Dataset excerpts
====

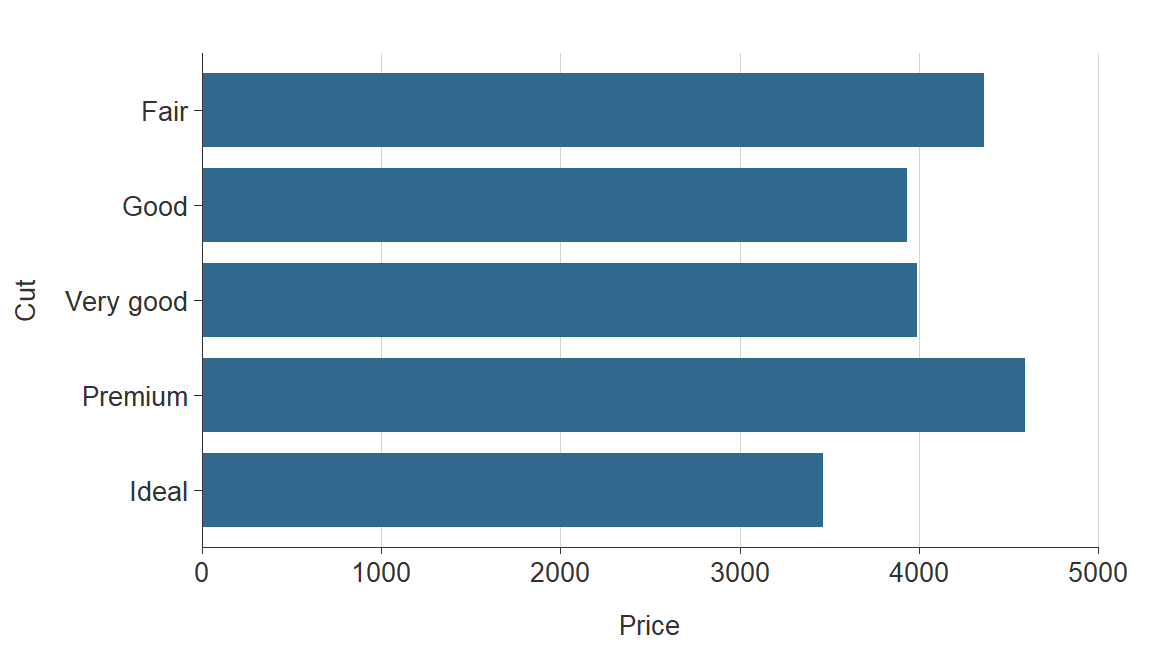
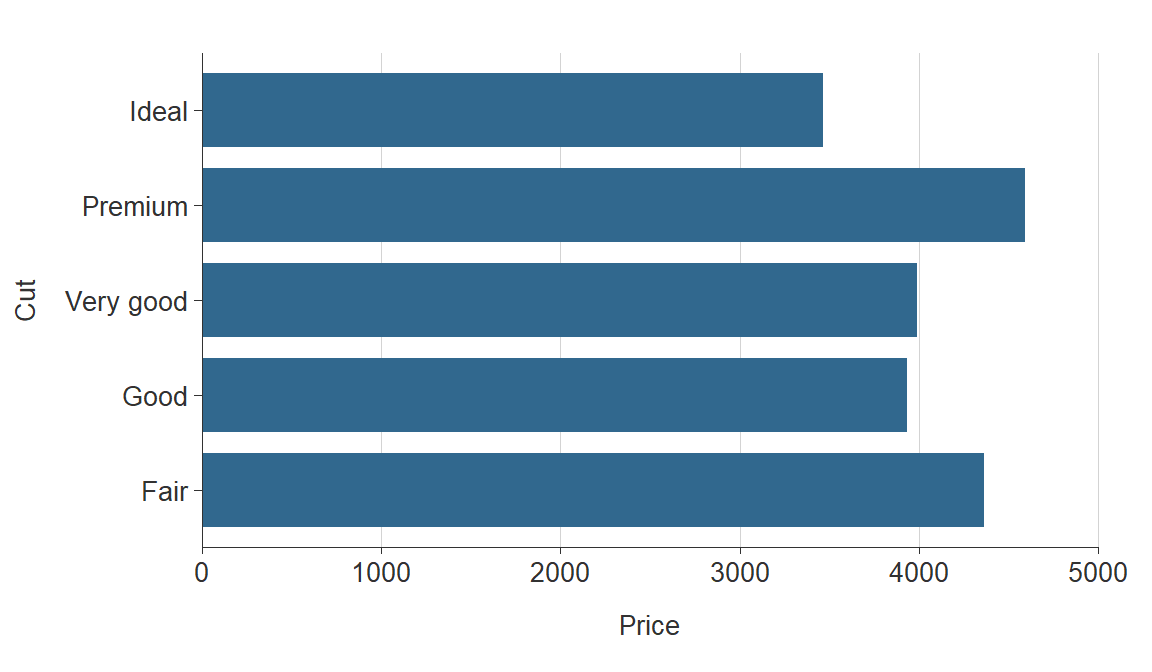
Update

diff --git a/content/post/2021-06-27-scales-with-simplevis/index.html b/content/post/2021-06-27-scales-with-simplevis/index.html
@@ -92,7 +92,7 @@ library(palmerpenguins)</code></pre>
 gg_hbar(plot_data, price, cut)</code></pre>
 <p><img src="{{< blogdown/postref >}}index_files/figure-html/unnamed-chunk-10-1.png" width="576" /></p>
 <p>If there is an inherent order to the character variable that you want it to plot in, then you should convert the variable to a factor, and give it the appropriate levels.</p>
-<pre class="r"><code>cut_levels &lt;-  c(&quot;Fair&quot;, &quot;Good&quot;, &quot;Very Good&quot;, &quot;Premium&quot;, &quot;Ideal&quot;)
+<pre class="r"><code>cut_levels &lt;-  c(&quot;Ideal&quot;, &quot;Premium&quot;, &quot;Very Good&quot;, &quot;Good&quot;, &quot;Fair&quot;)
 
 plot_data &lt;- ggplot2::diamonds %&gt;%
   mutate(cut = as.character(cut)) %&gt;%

====

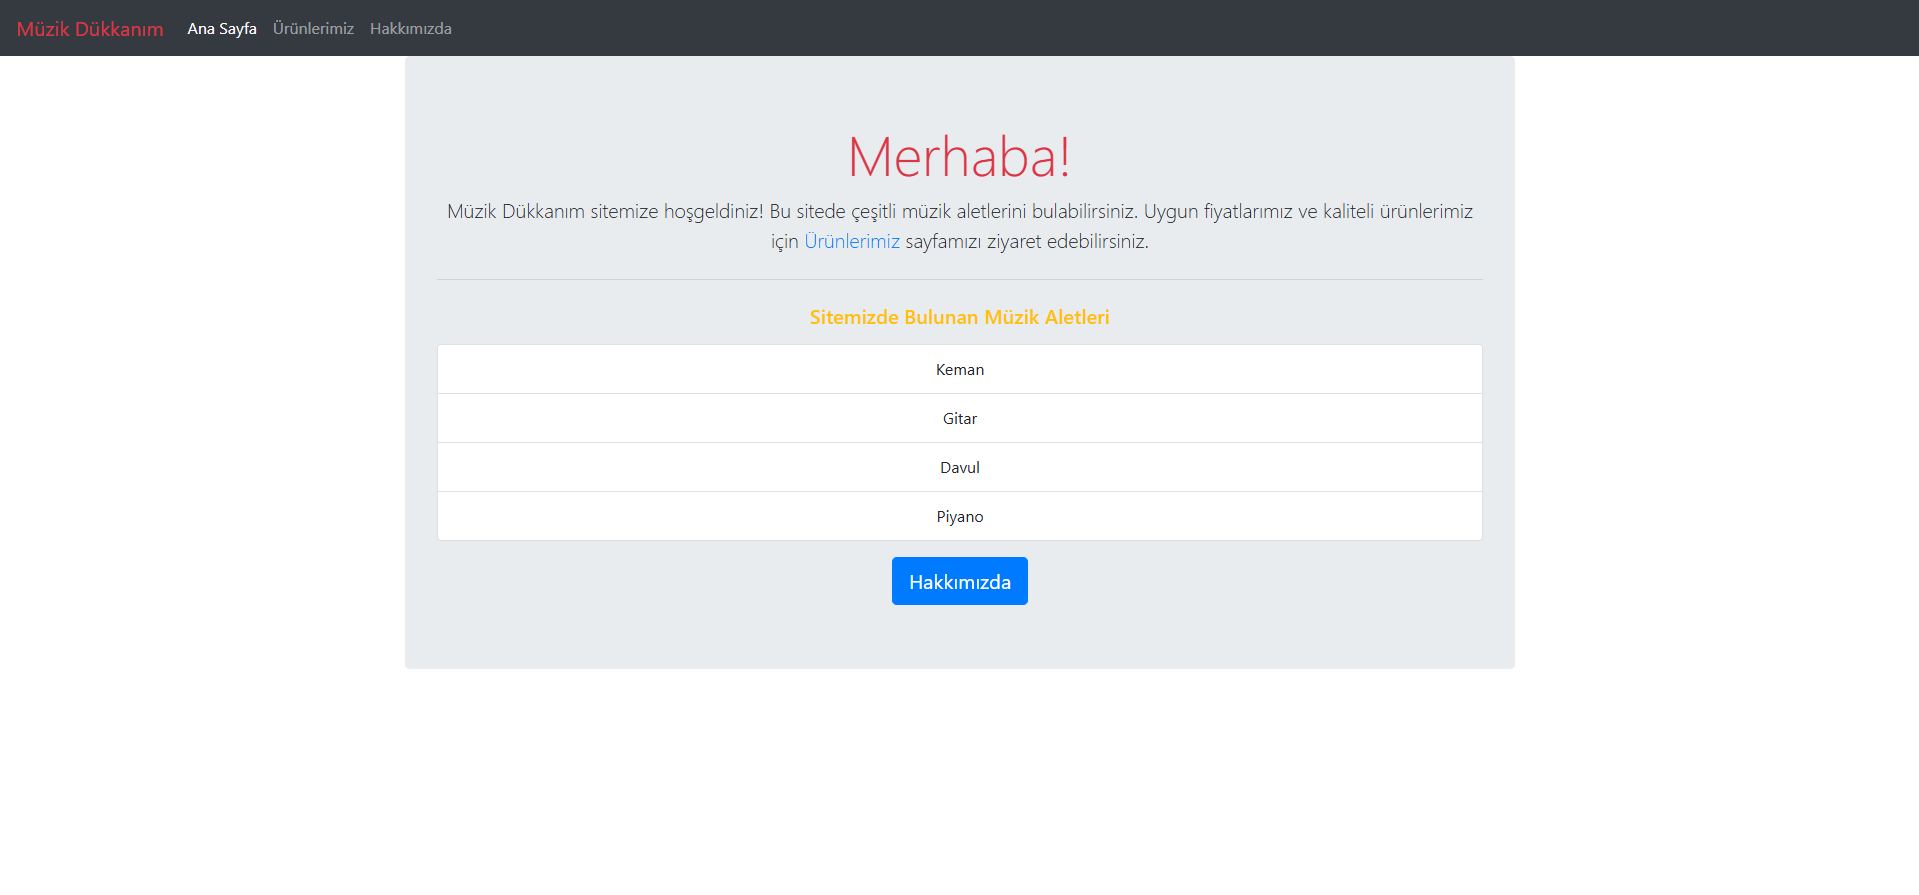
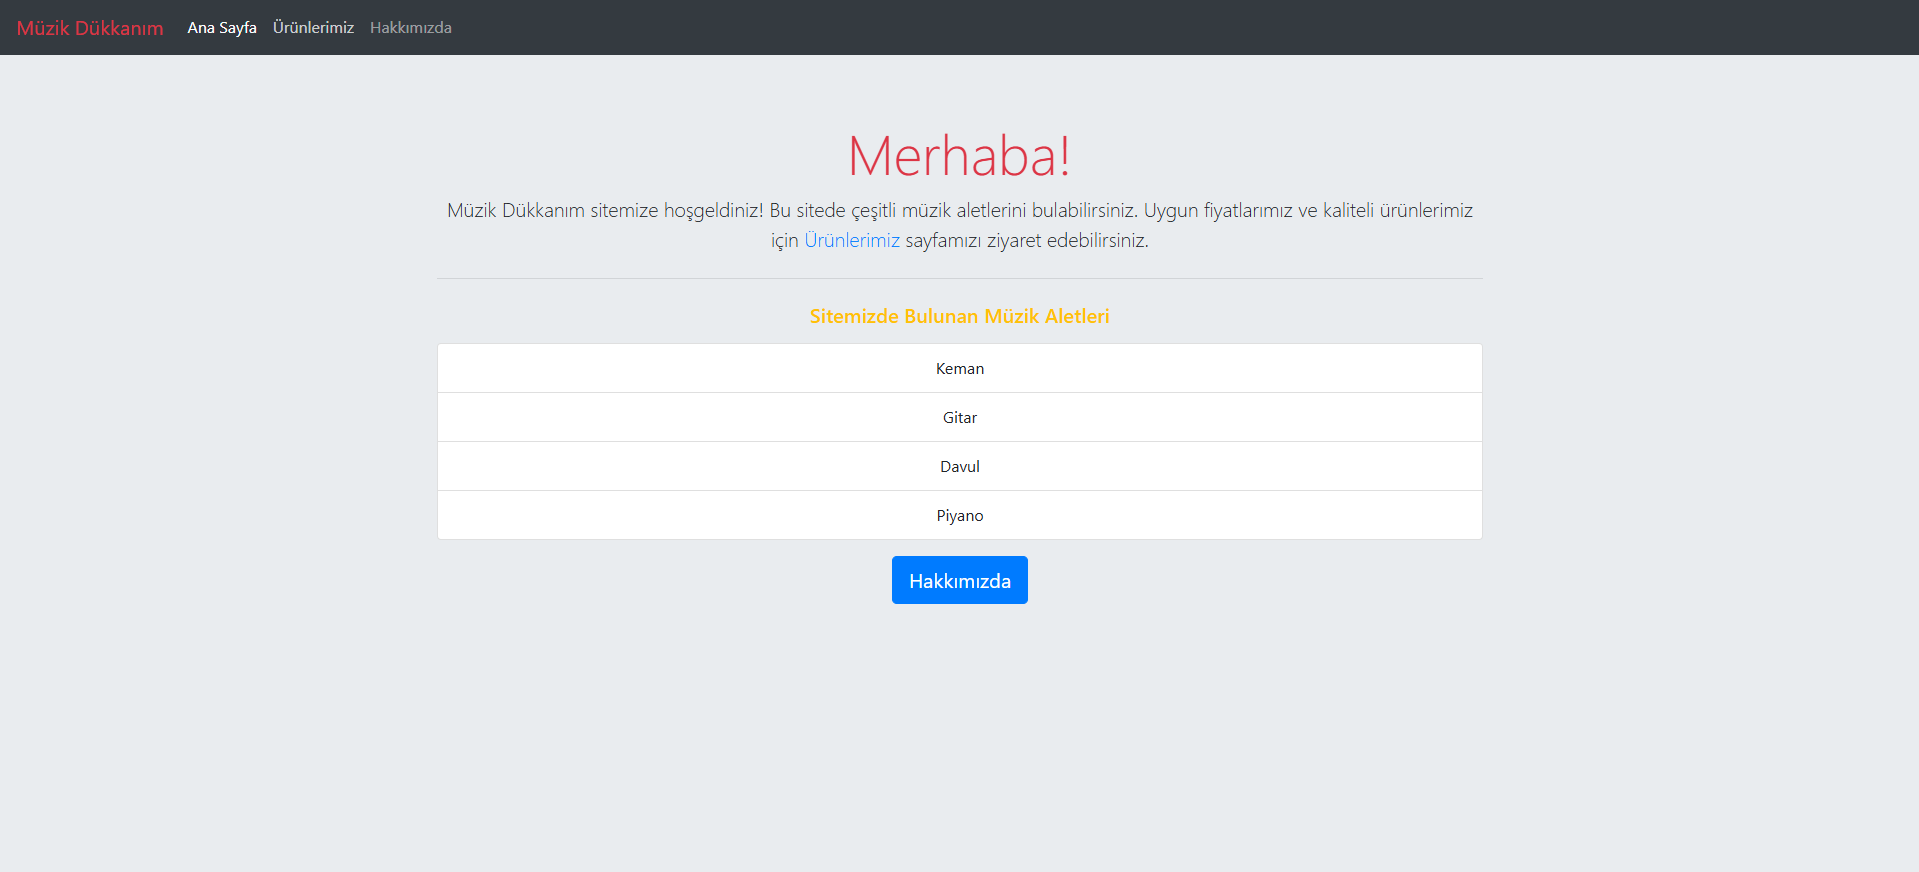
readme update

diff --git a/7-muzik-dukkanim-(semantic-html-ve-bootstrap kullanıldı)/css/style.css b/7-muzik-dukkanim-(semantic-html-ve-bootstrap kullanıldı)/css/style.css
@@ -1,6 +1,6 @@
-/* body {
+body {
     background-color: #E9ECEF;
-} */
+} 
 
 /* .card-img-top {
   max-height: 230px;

====

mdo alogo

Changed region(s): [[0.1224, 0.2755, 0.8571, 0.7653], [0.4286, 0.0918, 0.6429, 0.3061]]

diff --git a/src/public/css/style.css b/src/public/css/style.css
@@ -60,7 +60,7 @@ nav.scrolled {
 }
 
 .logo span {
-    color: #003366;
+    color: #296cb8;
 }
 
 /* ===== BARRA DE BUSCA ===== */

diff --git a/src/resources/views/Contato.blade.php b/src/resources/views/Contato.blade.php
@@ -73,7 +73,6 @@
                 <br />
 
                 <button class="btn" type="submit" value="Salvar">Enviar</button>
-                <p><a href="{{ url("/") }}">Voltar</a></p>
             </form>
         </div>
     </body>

====

WORK TO BE COMPLETED: Tally the lines above that contain the string "html". Respond with the total alone.

RESULT OF THE TASK: 3